Front-end code edit data
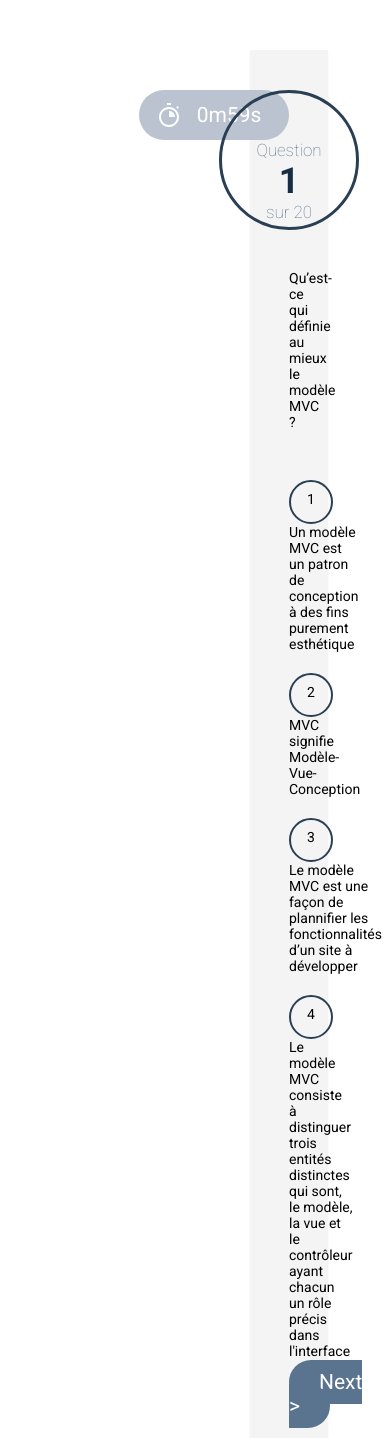
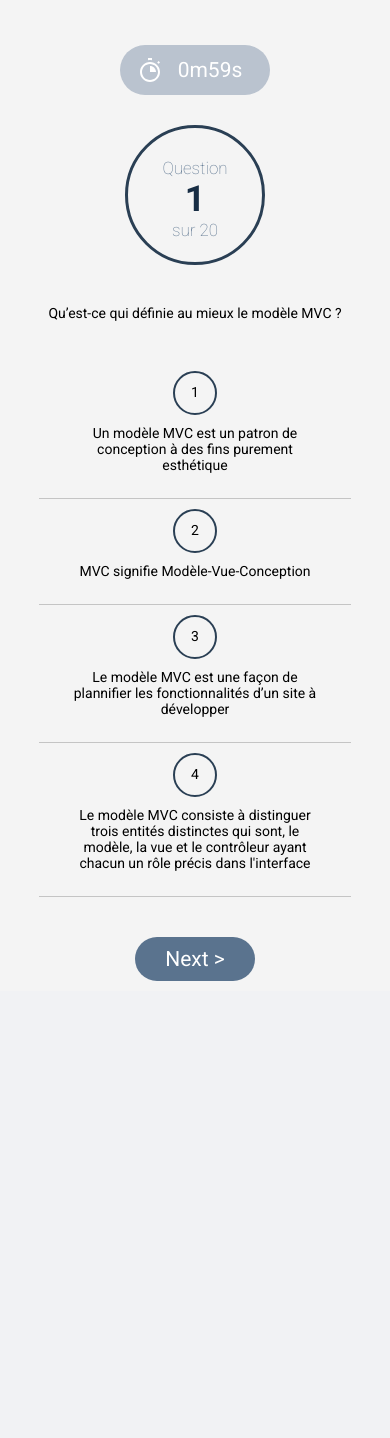
Before and after one commit to adrienmii/CMSProject, a PHP site: page /views/student/QCM.html in a window 390 px wide. Shown: the part 150-1588 px from the top of the page. After the commit the page ends 1131 px from the top, so only its background shows below. Run offline with PHP 8.4, Linux system fonts and the light colour scheme; some libraries are stand-ins or nearby versions.

Commit message:
Responsive de la page QCM

```diff
--- a/public/css/css/qcm.css
+++ b/public/css/css/qcm.css
@@ -4,8 +4,8 @@ Error: Undefined variable: "$block_color".
 
 1: #qcmContainer section{
 2: 	background:$block_color;
-3: 	margin: 50px 250px;
-4: 	padding: 0% 10% 5% 10%;
+3: 	margin: 50px 60px;
+4: 	padding: 5px 10% 5% 10%;
 5: 	box-shadow: $block_shadow;
 6: }
 7:
@@ -65,4 +65,4 @@ C:/Ruby24-x64/lib/ruby/gems/2.4.0/gems/sass-listen-4.0.0/lib/sass-listen/interna
 body:before {
   white-space: pre;
   font-family: monospace;
-  content: "Error: Undefined variable: \"$block_color\".\A         on line 2 of scss/qcm.scss\A \A 1: #qcmContainer section{\A 2: 	background:$block_color;\A 3: 	margin: 50px 250px;\A 4: 	padding: 0% 10% 5% 10%;\A 5: 	box-shadow: $block_shadow;\A 6: }\A 7: "; }
+  content: "Error: Undefined variable: \"$block_color\".\A         on line 2 of scss/qcm.scss\A \A 1: #qcmContainer section{\A 2: 	background:$block_color;\A 3: 	margin: 50px 60px;\A 4: 	padding: 5px 10% 5% 10%;\A 5: 	box-shadow: $block_shadow;\A 6: }\A 7: "; }
--- a/public/css/css/style.css
+++ b/public/css/css/style.css
@@ -1145,8 +1145,8 @@ hr.timeLeft {
     margin-bottom: 20px; } }
 #qcmContainer section {
   background: #F4F4F4;
-  margin: 50px 250px;
-  padding: 0% 10% 5% 10%;
+  margin: 50px 60px;
+  padding: 5px 10% 5% 10%;
   box-shadow: 0px 2px 1px rgba(0, 0, 0, 0.1); }
 
 #qcmContainer header {
@@ -1170,6 +1170,11 @@ hr.timeLeft {
 
 .answerNumber, .answer {
   display: inline-block; }
+
+.answer {
+  vertical-align: bottom;
+  padding-bottom: 15px;
+  width: 80%; }
 
 #questionNumber {
   text-align: center;
@@ -1205,7 +1210,7 @@ hr.timeLeft {
 
 .answerNumber span {
   position: relative;
-  top: 23%; }
+  top: 28%; }
 
 #btnNext {
   background: #5A738E;
@@ -1216,6 +1221,25 @@ hr.timeLeft {
   text-decoration: none;
   width: 150px; }
 
+.btnNextContainer {
+  margin-top: 50px; }
+
+@media screen and (max-width: 768px) {
+  #qcmContainer section {
+    margin: 0px; } }
+@media screen and (max-width: 992px) {
+  #timeLeft {
+    float: none;
+    margin: 0 auto;
+    margin-bottom: 30px; }
+
+  .answerNumber, .answer {
+    display: block;
+    margin: 0 auto;
+    text-align: center; }
+
+  .answerNumber {
+    margin-bottom: 10px; } }
 #chapterForm {
   margin: 50px 150px; }
 
--- a/public/css/scss/qcm.scss
+++ b/public/css/scss/qcm.scss
@@ -1,7 +1,7 @@
 #qcmContainer section{
 	background:$block_color;
-	margin: 50px 250px;
-	padding: 0% 10% 5% 10%;
+	margin: 50px 60px;
+	padding: 5px 10% 5% 10%;
 	box-shadow: $block_shadow;
 }
 
@@ -29,6 +29,12 @@
 
 .answerNumber, .answer{
 	display: inline-block;
+}
+
+.answer{
+	vertical-align: bottom;
+	padding-bottom: 15px;
+	width: 80%;
 }
 
 #questionNumber{
@@ -69,7 +75,7 @@
 
 .answerNumber span{
 	position: relative;
-	top:23%;
+	top:28%;
 }
 
 #btnNext{
@@ -81,3 +87,33 @@
 	text-decoration: none;
 	width: 150px;
 }
+
+
+.btnNextContainer{
+	margin-top: 50px;
+}
+
+@media screen and (max-width:768px){
+	#qcmContainer section{
+		margin: 0px;
+	}
+
+}
+
+@media screen and (max-width:992px){
+	#timeLeft{
+		float: none;
+		margin: 0 auto;
+		margin-bottom: 30px;
+	}
+
+	.answerNumber, .answer{
+		display: block;
+		margin: 0 auto;
+		text-align: center;
+	}
+
+	.answerNumber{
+		margin-bottom: 10px;
+	}
+}
--- a/views/student/QCM.html
+++ b/views/student/QCM.html
@@ -65,14 +65,14 @@
 			</div>
 		</header>
 		<main id="qcmContainer">
-			<section class="col-md-12">
+			<section class="col-XS-12">
 				<header>
 					<div id="timeLeft"><span>0m59s</span></div>
 					<div id="questionNumber">Question<br><b>1</b><br>sur 20</div>
 					<div id="question">Qu’est-ce qui définie au mieux le modèle MVC ?</div>
 				</header>
 				<main>
-					<div class="answerRow">
+					<div class="answerRow ">
 						<div class="answerNumber"><span>1</span></div>
 						<div class="answer">Un modèle MVC est un patron de conception à des fins purement esthétique</div>
 					</div>
@@ -88,7 +88,7 @@
 						<div class="answerNumber"><span>4</span></div>
 						<div class="answer">Le modèle MVC consiste à distinguer trois entités distinctes qui sont, le modèle, la vue et le contrôleur ayant chacun un rôle précis dans l'interface</div>
 					</div>
-					<div class="text-center">
+					<div class="text-center btnNextContainer">
 						<a id="btnNext" href="#">Next ></a>
 					</div>
 				</main>
```
Also changed, not shown: 1 other file.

- _Task statement_: Although the records above include pictures, the copy must contain only their exact text.

- _Answer area_:
Before and after one commit to adrienmii/CMSProject, a PHP site: page /views/student/QCM.html in a window 390 px wide. Shown: the part 150-1588 px from the top of the page. After the commit the page ends 1131 px from the top, so only its background shows below. Run offline with PHP 8.4, Linux system fonts and the light colour scheme; some libraries are stand-ins or nearby versions.

Commit message:
Responsive de la page QCM

```diff
--- a/public/css/css/qcm.css
+++ b/public/css/css/qcm.css
@@ -4,8 +4,8 @@ Error: Undefined variable: "$block_color".
 
 1: #qcmContainer section{
 2: 	background:$block_color;
-3: 	margin: 50px 250px;
-4: 	padding: 0% 10% 5% 10%;
+3: 	margin: 50px 60px;
+4: 	padding: 5px 10% 5% 10%;
 5: 	box-shadow: $block_shadow;
 6: }
 7:
@@ -65,4 +65,4 @@ C:/Ruby24-x64/lib/ruby/gems/2.4.0/gems/sass-listen-4.0.0/lib/sass-listen/interna
 body:before {
   white-space: pre;
   font-family: monospace;
-  content: "Error: Undefined variable: \"$block_color\".\A         on line 2 of scss/qcm.scss\A \A 1: #qcmContainer section{\A 2: 	background:$block_color;\A 3: 	margin: 50px 250px;\A 4: 	padding: 0% 10% 5% 10%;\A 5: 	box-shadow: $block_shadow;\A 6: }\A 7: "; }
+  content: "Error: Undefined variable: \"$block_color\".\A         on line 2 of scss/qcm.scss\A \A 1: #qcmContainer section{\A 2: 	background:$block_color;\A 3: 	margin: 50px 60px;\A 4: 	padding: 5px 10% 5% 10%;\A 5: 	box-shadow: $block_shadow;\A 6: }\A 7: "; }
--- a/public/css/css/style.css
+++ b/public/css/css/style.css
@@ -1145,8 +1145,8 @@ hr.timeLeft {
     margin-bottom: 20px; } }
 #qcmContainer section {
   background: #F4F4F4;
-  margin: 50px 250px;
-  padding: 0% 10% 5% 10%;
+  margin: 50px 60px;
+  padding: 5px 10% 5% 10%;
   box-shadow: 0px 2px 1px rgba(0, 0, 0, 0.1); }
 
 #qcmContainer header {
@@ -1170,6 +1170,11 @@ hr.timeLeft {
 
 .answerNumber, .answer {
   display: inline-block; }
+
+.answer {
+  vertical-align: bottom;
+  padding-bottom: 15px;
+  width: 80%; }
 
 #questionNumber {
   text-align: center;
@@ -1205,7 +1210,7 @@ hr.timeLeft {
 
 .answerNumber span {
   position: relative;
-  top: 23%; }
+  top: 28%; }
 
 #btnNext {
   background: #5A738E;
@@ -1216,6 +1221,25 @@ hr.timeLeft {
   text-decoration: none;
   width: 150px; }
 
+.btnNextContainer {
+  margin-top: 50px; }
+
+@media screen and (max-width: 768px) {
+  #qcmContainer section {
+    margin: 0px; } }
+@media screen and (max-width: 992px) {
+  #timeLeft {
+    float: none;
+    margin: 0 auto;
+    margin-bottom: 30px; }
+
+  .answerNumber, .answer {
+    display: block;
+    margin: 0 auto;
+    text-align: center; }
+
+  .answerNumber {
+    margin-bottom: 10px; } }
 #chapterForm {
   margin: 50px 150px; }
 
--- a/public/css/scss/qcm.scss
+++ b/public/css/scss/qcm.scss
@@ -1,7 +1,7 @@
 #qcmContainer section{
 	background:$block_color;
-	margin: 50px 250px;
-	padding: 0% 10% 5% 10%;
+	margin: 50px 60px;
+	padding: 5px 10% 5% 10%;
 	box-shadow: $block_shadow;
 }
 
@@ -29,6 +29,12 @@
 
 .answerNumber, .answer{
 	display: inline-block;
+}
+
+.answer{
+	vertical-align: bottom;
+	padding-bottom: 15px;
+	width: 80%;
 }
 
 #questionNumber{
@@ -69,7 +75,7 @@
 
 .answerNumber span{
 	position: relative;
-	top:23%;
+	top:28%;
 }
 
 #btnNext{
@@ -81,3 +87,33 @@
 	text-decoration: none;
 	width: 150px;
 }
+
+
+.btnNextContainer{
+	margin-top: 50px;
+}
+
+@media screen and (max-width:768px){
+	#qcmContainer section{
+		margin: 0px;
+	}
+
+}
+
+@media screen and (max-width:992px){
+	#timeLeft{
+		float: none;
+		margin: 0 auto;
+		margin-bottom: 30px;
+	}
+
+	.answerNumber, .answer{
+		display: block;
+		margin: 0 auto;
+		text-align: center;
+	}
+
+	.answerNumber{
+		margin-bottom: 10px;
+	}
+}
--- a/views/student/QCM.html
+++ b/views/student/QCM.html
@@ -65,14 +65,14 @@
 			</div>
 		</header>
 		<main id="qcmContainer">
-			<section class="col-md-12">
+			<section class="col-XS-12">
 				<header>
 					<div id="timeLeft"><span>0m59s</span></div>
 					<div id="questionNumber">Question<br><b>1</b><br>sur 20</div>
 					<div id="question">Qu’est-ce qui définie au mieux le modèle MVC ?</div>
 				</header>
 				<main>
-					<div class="answerRow">
+					<div class="answerRow ">
 						<div class="answerNumber"><span>1</span></div>
 						<div class="answer">Un modèle MVC est un patron de conception à des fins purement esthétique</div>
 					</div>
@@ -88,7 +88,7 @@
 						<div class="answerNumber"><span>4</span></div>
 						<div class="answer">Le modèle MVC consiste à distinguer trois entités distinctes qui sont, le modèle, la vue et le contrôleur ayant chacun un rôle précis dans l'interface</div>
 					</div>
-					<div class="text-center">
+					<div class="text-center btnNextContainer">
 						<a id="btnNext" href="#">Next ></a>
 					</div>
 				</main>
```
Also changed, not shown: 1 other file.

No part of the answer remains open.